The pivotal trial is a part of the company’s efforts for premarket approval, as regulated by the FDA’s Center for Biologics Evaluation and Research division.
“We are honored to be working with the leading clinical research teams at each of these important centers to advance a therapeutic strategy that has great promise to help patients suffering from heart failure developed after a heart attack,” BioCardia chief medical officer Dr. Eric Duckers said in prepared remarks.
The randomized, controlled trial is slated to enroll up to 260 patients at Johns Hopkins University and the University of Florida at Gainesville.
The San Carlos, Calif.-based company’s CardiAmp cell therapy combines a biomarker panel, a cell processing system for autologous bone marrow-derived cells and a transendocardial delivery system.

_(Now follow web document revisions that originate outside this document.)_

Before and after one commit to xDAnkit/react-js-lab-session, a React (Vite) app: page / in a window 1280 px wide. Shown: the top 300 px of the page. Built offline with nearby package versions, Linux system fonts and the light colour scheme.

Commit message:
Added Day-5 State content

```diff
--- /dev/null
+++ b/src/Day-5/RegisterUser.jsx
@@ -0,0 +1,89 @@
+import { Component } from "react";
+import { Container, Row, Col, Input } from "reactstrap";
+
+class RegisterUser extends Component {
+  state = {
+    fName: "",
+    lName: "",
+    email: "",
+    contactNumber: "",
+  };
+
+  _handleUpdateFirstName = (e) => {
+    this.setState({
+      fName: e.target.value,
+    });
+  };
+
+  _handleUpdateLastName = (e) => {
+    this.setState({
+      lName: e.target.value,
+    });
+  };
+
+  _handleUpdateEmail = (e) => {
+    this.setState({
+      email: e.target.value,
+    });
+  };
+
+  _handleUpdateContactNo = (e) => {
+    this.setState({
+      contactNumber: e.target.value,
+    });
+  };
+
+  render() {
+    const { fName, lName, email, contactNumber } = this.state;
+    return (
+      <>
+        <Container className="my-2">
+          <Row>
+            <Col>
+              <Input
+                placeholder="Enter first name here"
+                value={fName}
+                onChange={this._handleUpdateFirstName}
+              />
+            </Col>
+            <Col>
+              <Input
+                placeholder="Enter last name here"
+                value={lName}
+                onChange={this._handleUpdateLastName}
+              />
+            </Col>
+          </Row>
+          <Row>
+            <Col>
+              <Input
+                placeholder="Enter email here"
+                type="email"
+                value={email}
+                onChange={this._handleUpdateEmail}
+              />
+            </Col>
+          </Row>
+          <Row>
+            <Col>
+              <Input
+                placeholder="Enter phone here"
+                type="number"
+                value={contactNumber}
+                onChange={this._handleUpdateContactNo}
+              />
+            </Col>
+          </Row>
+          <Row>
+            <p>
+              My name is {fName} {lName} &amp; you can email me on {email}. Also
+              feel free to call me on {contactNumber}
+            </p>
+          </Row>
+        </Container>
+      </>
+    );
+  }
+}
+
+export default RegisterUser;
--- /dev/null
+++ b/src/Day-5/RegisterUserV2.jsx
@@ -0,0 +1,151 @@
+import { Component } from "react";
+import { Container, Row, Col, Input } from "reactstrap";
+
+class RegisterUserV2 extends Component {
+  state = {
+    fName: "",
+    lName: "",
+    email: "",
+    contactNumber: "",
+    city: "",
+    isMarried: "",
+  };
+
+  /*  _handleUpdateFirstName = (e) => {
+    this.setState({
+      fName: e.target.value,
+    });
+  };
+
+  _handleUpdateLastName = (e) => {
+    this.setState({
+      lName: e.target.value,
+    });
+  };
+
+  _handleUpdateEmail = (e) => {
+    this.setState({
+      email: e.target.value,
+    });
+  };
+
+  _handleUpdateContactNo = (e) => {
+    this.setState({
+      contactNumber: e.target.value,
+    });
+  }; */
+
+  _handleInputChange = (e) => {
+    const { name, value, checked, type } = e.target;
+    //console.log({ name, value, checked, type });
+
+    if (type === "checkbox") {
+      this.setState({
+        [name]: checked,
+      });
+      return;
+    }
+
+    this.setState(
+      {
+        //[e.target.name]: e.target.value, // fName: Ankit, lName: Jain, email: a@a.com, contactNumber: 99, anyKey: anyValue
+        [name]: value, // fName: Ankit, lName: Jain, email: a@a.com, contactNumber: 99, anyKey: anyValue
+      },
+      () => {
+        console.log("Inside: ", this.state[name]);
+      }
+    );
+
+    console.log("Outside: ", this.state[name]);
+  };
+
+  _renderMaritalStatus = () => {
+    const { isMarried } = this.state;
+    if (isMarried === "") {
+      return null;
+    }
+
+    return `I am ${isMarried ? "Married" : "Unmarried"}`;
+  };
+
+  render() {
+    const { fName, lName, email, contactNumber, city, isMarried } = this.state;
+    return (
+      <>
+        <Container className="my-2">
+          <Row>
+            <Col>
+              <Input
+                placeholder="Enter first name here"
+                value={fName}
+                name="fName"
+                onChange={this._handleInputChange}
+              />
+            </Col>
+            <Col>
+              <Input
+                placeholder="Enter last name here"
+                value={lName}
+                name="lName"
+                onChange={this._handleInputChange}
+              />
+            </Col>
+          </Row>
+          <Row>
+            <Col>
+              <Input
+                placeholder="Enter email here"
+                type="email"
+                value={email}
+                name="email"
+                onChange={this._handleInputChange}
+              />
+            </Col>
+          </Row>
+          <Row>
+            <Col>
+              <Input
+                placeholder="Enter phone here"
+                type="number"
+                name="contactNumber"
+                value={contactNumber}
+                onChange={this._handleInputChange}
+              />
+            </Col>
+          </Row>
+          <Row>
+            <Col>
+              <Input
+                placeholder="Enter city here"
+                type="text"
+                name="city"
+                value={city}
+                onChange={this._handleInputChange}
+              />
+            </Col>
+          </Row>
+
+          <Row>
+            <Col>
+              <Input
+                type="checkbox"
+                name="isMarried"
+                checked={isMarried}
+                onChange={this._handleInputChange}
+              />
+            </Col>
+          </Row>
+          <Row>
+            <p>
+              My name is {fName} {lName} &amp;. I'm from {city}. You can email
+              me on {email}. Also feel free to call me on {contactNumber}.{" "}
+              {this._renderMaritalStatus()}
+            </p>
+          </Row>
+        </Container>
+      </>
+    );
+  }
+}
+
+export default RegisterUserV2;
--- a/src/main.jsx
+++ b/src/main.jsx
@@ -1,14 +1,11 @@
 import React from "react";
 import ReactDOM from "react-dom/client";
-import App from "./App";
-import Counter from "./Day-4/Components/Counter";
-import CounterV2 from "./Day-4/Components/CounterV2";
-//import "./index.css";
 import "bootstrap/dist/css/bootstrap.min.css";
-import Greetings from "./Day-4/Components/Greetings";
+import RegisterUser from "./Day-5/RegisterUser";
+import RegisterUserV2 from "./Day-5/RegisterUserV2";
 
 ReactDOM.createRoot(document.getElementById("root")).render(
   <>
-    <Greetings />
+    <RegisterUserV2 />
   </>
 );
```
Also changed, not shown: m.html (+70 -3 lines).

BioCardia’s cell therapy system first characterizes the potency of a patient’s own bone marrow cells and determines if the patient is eligble for therapy. A small amount of marrow is collected from the patient’s iliac crest and then processed at the patient’s bedside. The cells are infused using a routine cardiac catheterization procedure with the company’s Helix delivery system.

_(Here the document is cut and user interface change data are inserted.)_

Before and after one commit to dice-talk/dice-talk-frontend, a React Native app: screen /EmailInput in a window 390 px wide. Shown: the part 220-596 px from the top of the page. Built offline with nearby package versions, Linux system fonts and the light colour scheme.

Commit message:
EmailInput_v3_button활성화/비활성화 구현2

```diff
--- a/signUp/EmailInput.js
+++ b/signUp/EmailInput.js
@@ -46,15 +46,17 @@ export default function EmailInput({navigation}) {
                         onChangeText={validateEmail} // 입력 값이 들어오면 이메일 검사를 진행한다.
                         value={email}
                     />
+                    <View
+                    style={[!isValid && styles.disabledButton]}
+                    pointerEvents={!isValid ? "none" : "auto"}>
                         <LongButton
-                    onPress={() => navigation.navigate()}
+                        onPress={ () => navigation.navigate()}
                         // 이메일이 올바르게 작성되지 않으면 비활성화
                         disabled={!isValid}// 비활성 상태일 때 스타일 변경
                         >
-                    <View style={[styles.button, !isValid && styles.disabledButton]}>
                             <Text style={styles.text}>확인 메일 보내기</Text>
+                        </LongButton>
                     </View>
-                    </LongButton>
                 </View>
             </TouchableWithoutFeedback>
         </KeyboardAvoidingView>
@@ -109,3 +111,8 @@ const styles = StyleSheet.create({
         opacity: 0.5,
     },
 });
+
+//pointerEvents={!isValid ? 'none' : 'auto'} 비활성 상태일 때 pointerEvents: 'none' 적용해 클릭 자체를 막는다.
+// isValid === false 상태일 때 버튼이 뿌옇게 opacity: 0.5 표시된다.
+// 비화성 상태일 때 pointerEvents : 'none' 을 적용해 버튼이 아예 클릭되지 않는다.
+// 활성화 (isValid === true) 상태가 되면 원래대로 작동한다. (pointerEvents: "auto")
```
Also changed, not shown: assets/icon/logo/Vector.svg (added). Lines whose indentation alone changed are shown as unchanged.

At DeviceTalks Boston, Tyler Shultz will give attendees an inside look at Theranos and how he was able to sound the alarm after he realized the company was falling apart. Shultz will take attendees behind the story that everyone is talking about: the rise and fall of Elizabeth Holmes and her diagnostic company, Theranos.

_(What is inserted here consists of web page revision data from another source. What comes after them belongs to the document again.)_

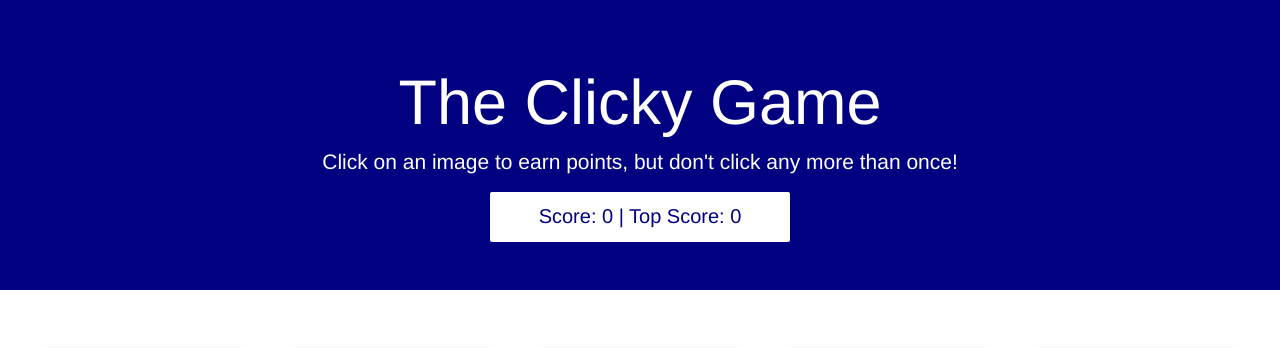
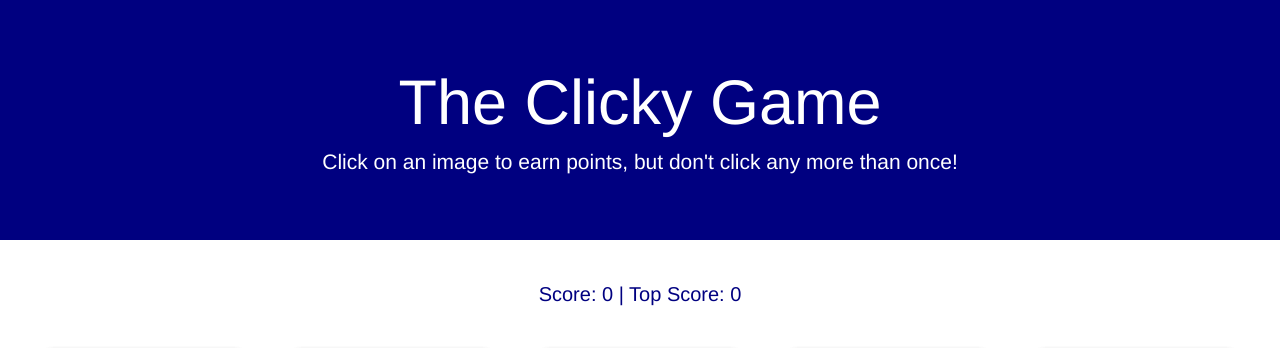
Before and after one commit to mhmeluskey/clicky-game, a React (Create React App) app: page / in a window 1280 px wide. Shown: the top 348 px of the page. Built offline with nearby package versions, Linux system fonts and the light colour scheme.

Commit message:
Score gets own component

```diff
--- a/src/App.js
+++ b/src/App.js
@@ -3,17 +3,18 @@ import mickey from "./mickey.json";
 import MickeyCard from "./components/MickeyCard/MickeyCard";
 import Wrapper from "./components/Wrapper";
 import Header from "./components/Header";
+import Score from "./components/Score";
 
 class App extends Component {
   state = {
-    click: 0,
     mickey
   };
 
   render() {
     return (
       <div>
-        <Header>The Clickey Game</Header>
+        <Header />
+        <Score />
         <Wrapper>
           {this.state.mickey.map(mickey => (
             <MickeyCard key={mickey.id} image={mickey.image} />
@@ -23,4 +24,5 @@ class App extends Component {
     );
   }
 }
+
 export default App;
--- a/src/components/Header/Header.js
+++ b/src/components/Header/Header.js
@@ -1,15 +1,27 @@
-import React from "react";
+import React, { Component } from "react";
 import "./Header.css";
 
-const Header = props => (
-  <div className="jumbotron">
-    <h1>The Clicky Game</h1>
-    <p>Click on an image to earn points, but don't click any more than once!</p>
+class Header extends Component {
+  state = {
+    clicks: 0,
+    topScore: 0
+  };
 
-    <div className="card">
-      <div className="card-body">Score: 0 | Top Score: 0 </div>
-    </div>
-  </div>
-);
+  handleIncrement = () => {
+    // We always use the setState method to update a component's state
+    this.setState({ clicks: this.state.clicks + 1 });
+  };
+
+  render() {
+    return (
+      <div className="jumbotron">
+        <h1>The Clicky Game</h1>
+        <p>
+          Click on an image to earn points, but don't click any more than once!
+        </p>
+      </div>
+    );
+  }
+}
 
 export default Header;
--- a/src/components/MickeyCard/MickeyCard.js
+++ b/src/components/MickeyCard/MickeyCard.js
@@ -2,23 +2,11 @@ import React, { Component } from "react";
 import "./MickeyCard.css";
 
 class MickeyCard extends Component {
-  state = {
-    clicked: 0
-  };
-
-  handleIncrement = props => {
-    this.setState({ clicked: this.state.clicked + 1 });
-  };
-
   render() {
     return (
       <div className="card">
         <div className="img-container">
-          <img
-            src={this.props.image}
-            alt="-mickey-character"
-            onClick={this.handleIncrement}
-          />
+          <img src={this.props.image} alt="-mickey-character" />
         </div>
       </div>
     );
--- a/src/components/MickeyCard/index.js
+++ /dev/null
@@ -1 +0,0 @@
-export { default } from "./MickeyCard";
--- /dev/null
+++ b/src/components/Score/Score.css
@@ -0,0 +1,11 @@
+.scores .card {
+  background: white;
+  text-align: center;
+  color: navy;
+  font-size: 20px;
+  padding: 10px;
+  width: 300px;
+  height: 50px;
+  margin: auto;
+  box-shadow: 0 0px 0px #999, 0 0px 0px #999;
+}
--- /dev/null
+++ b/src/components/Score/Score.js
@@ -0,0 +1,19 @@
+import React, { Component } from "react";
+import "./Score.css";
+
+class Score extends Component {
+  state = { clicks: 0, topScore: 0 };
+  render() {
+    return (
+      <div className="scores">
+        <div className="card ">
+          <div className="card-body">
+            Score: {this.state.clicks} | Top Score: {this.state.topScore}
+          </div>
+        </div>
+      </div>
+    );
+  }
+}
+
+export default Score;
--- /dev/null
+++ b/src/components/Score/index.js
@@ -0,0 +1 @@
+export { default } from "./Score";
```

Join Shultz and 1,000+ medical device professionals at the 8th annual DeviceTalks Boston.